Cylindrical die worm rolling is a proven high-speed process which can produce precise worms with excellent surface finish and high fatigue strength when correctly applied. In this process, a surface of revolution such as a thread, knurl, spline, worm, or gear is formed in a deformable material by a set of cylindrical rolling dies which are forced into a cylindrical blank while driving it at substantially the same surface velocity. The die axes are either parallel or skewed at a low angle with the worm axis. The rolling torque is provided by an electromechanical system, with each driving the dies in phase rotation with respect to one another.
The radial forming force (radial die load) can be supplied by either of three methods. In-feed is the most common method, where one die is moved with respect to the other on parallel axes by the use of hydraulic or electromechanical means. It is used to produce discrete lengths of worm on shafts. (Figure 1)
The other common method uses skewed axis dies whose centerlines are held in rigid position with respect to one another. The worm teeth are created by progressively increasing die teeth penetrating into the bar while it is rotating and moving axially between the dies. This through-feed method is used to produce long worm bars for subsequent machining into a finished part.
The third is the scroll-feed method, which is a hybrid between infeed and through-feed rolling.
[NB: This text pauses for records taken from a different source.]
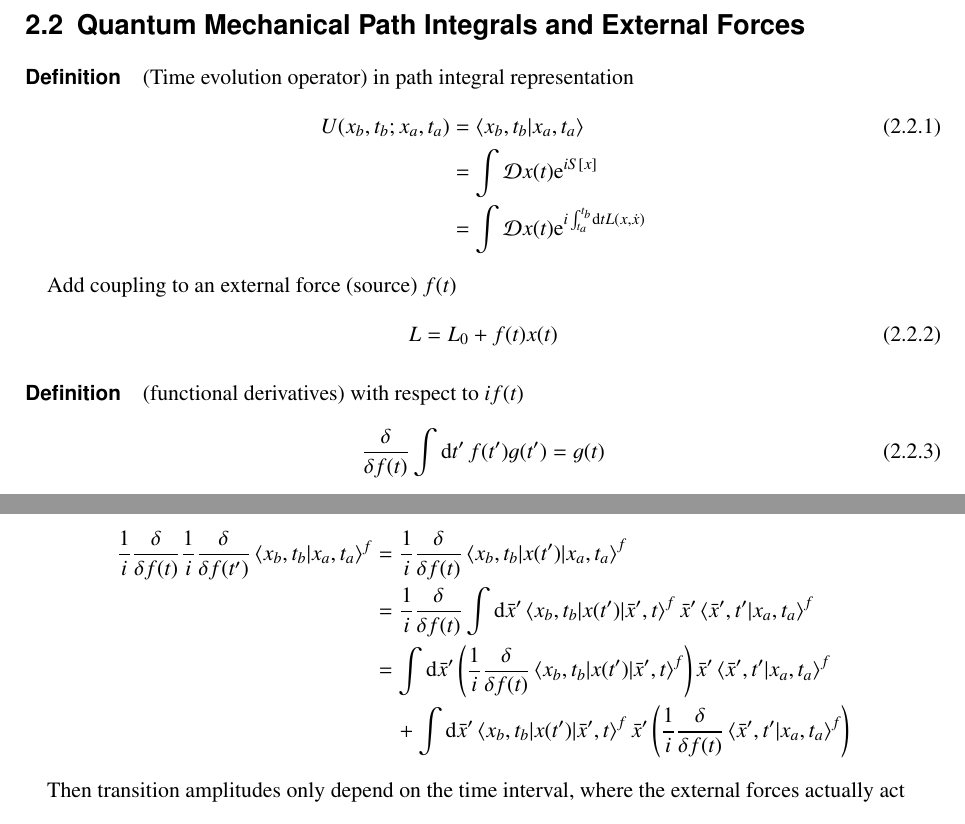
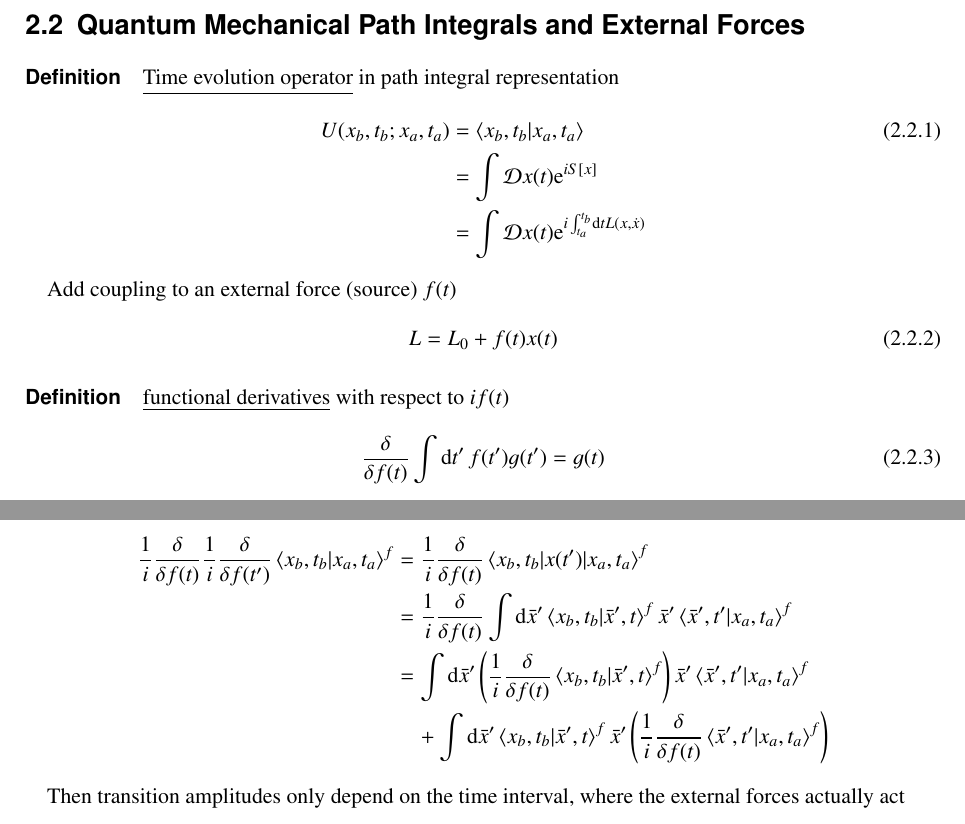
Before and after one commit to not-physicist/AdvancedQuantumFieldTheory, a LaTeX book (script/script.tex, which reads script/chapter2.tex): two parts of pages 6 and 7 of 11, joined at a grey line, cut so that both start at the same text. Compiled offline with pdfLaTeX.

Commit message:
Solution to third sheet; minor correction to script

```diff
--- a/script/chapter2.tex
+++ b/script/chapter2.tex
@@ -85,7 +85,7 @@ Superposition principle takes the form
 \end{align*}
 
 \section{Quantum Mechanical Path Integrals and External Forces}
-\paragraph{Definition} (Time evolution operator) in path integral representation
+\paragraph{Definition} \underline{Time evolution operator} in path integral representation
 \begin{align}
    U(x_b, t_b; x_a, t_a) &= \braket{x_b, t_b | x_a, t_a}\\
                        &= \int \D x(t) \euler^{iS[x]} \notag \\
@@ -97,7 +97,7 @@ Add coupling to an external force (source) $f(t)$
    L = L_0 + f(t) x(t)
 \end{align}
 
-\paragraph{Definition} (functional derivatives) with respect to $if(t)$
+\paragraph{Definition} \underline{functional derivatives} with respect to $if(t)$
 \begin{align}
    \frac{\delta}{\delta f(t)} \int \dd{t'} f(t') g(t') = g(t)
 \end{align}
@@ -152,9 +152,9 @@ In general
 \begin{align*}
    \frac{1}{i} \frac{\delta}{\delta f(t)} \frac{1}{i} \frac{\delta}{\delta f(t')} \braket{x_b, t_b | x_a, t_a}^f
    &= \frac{1}{i} \frac{\delta}{\delta f(t)} \braket{ x_b, t_b | x(t') | x_a, t_a}^f \\
-   &= \frac{1}{i} \frac{\delta}{\delta f(t)} \int \dd{\bar{x}'} \braket{ x_b, t_b | x(t') | \bar{x}', t}^f \bar{x}' \braket{\bar{x}', t' | x_a, t_a}^f \\
-   &= \int \dd{\bar{x}'} \left(\frac{1}{i} \frac{\delta}{\delta f(t)} \braket{ x_b, t_b | x(t') | \bar{x}', t}^f \right) \bar{x}' \braket{\bar{x}', t' | x_a, t_a}^f  \\
-   &\quad + \int \dd{\bar{x}'} \braket{ x_b, t_b | x(t') | \bar{x}', t}^f \bar{x}' \left(\frac{1}{i} \frac{\delta}{\delta f(t)}\braket{\bar{x}', t' | x_a, t_a}^f \right)
+   &= \frac{1}{i} \frac{\delta}{\delta f(t)} \int \dd{\bar{x}'} \braket{ x_b, t_b | \bar{x}', t}^f \bar{x}' \braket{\bar{x}', t' | x_a, t_a}^f \\
+   &= \int \dd{\bar{x}'} \left(\frac{1}{i} \frac{\delta}{\delta f(t)} \braket{ x_b, t_b | \bar{x}', t}^f \right) \bar{x}' \braket{\bar{x}', t' | x_a, t_a}^f  \\
+   &\quad + \int \dd{\bar{x}'} \braket{ x_b, t_b |  \bar{x}', t}^f \bar{x}' \left(\frac{1}{i} \frac{\delta}{\delta f(t)}\braket{\bar{x}', t' | x_a, t_a}^f \right)
 \end{align*}
 
 Then transition amplitudes only depend on the time interval, where the external forces actually act
```
Also changed, not shown: AQFT-3.pdf (added), README.md, script/script.pdf, script/chapter2.tex (6 more changed lines).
The die axes are parallel and held rigidly with respect to one another, and a series of penetrating ribs the width of the worm to be rolled rise out of the die gradually around its circumference, so that the full penetration of the die is achieved in one die revolution. Worm rolling evolved from thread rolling in the 1960s. Early uses were window-opening worms and windshield wiper worms. Since then, infeed rolling and scroll-feed rolling have found a much wider use as a secondary process, mostly as a final operation on finished shafts, or as an in-process step on shaft blanks prior to heat treat and finish grinding. Figure 2 shows some typical worms. Included are some which, because of their tooth form or part handling requirements, must be rolled by the scroll-feed method. Worm length is limited by the available rolling die face.
Through-feed worm rolling is used as a primary operation to create continuous worm bar. Figure 3 shows sections of such worm bar which are generally under 20 feet longer, the only limit on length is the ability to support and drive the rotating bar. The bars are machined into short worm shafts, or worms with a bore which are subsequently assembled onto the end of a shaft.
Most of the examples are in the range from 5/16 inch to 1 1/2 inch in diameter, but it is practical to roll worms as small as 1/16 inch and as large as 4 inches. In addition, the number of starts and the form characteristics can be varied as required for the application. All of the above applications follow the basic rolling process parameters that will be reviewed below. They are generally size scaleable. After determining the general worm and gear size for function, the next question is what tooth form to use? Most of the rolled worms employ standard gear forms in which the pressure angle is either 14 1/2 degrees or 20 degrees, and the addendum is 1 over the diametral pitch, and the dedendum is 1.157 over the diametral pitch. A 16 diametral pitch with a 14 1/2 degree pressure angle with an outside diameter of 3/4 inch is typical for a medium-size rolled worm which would be found in standard right angle gear boxes, where it meshes with a bronze or steel gear. As worms began to be used in automotive windshield wiper, window lift, and similar permanently lubricated gearboxes, the mating gear material has been changed to a molded plastic. In order to balance the load-carrying capacity of the plastic teeth with that of the steel worm, the worm tooth space has been widened and the worm tooth thinned. In some applications, where there is a need to decrease the separation force between the worm and the gear and to increase the contact ratio, the pressure angle had been reduced to 10 degrees.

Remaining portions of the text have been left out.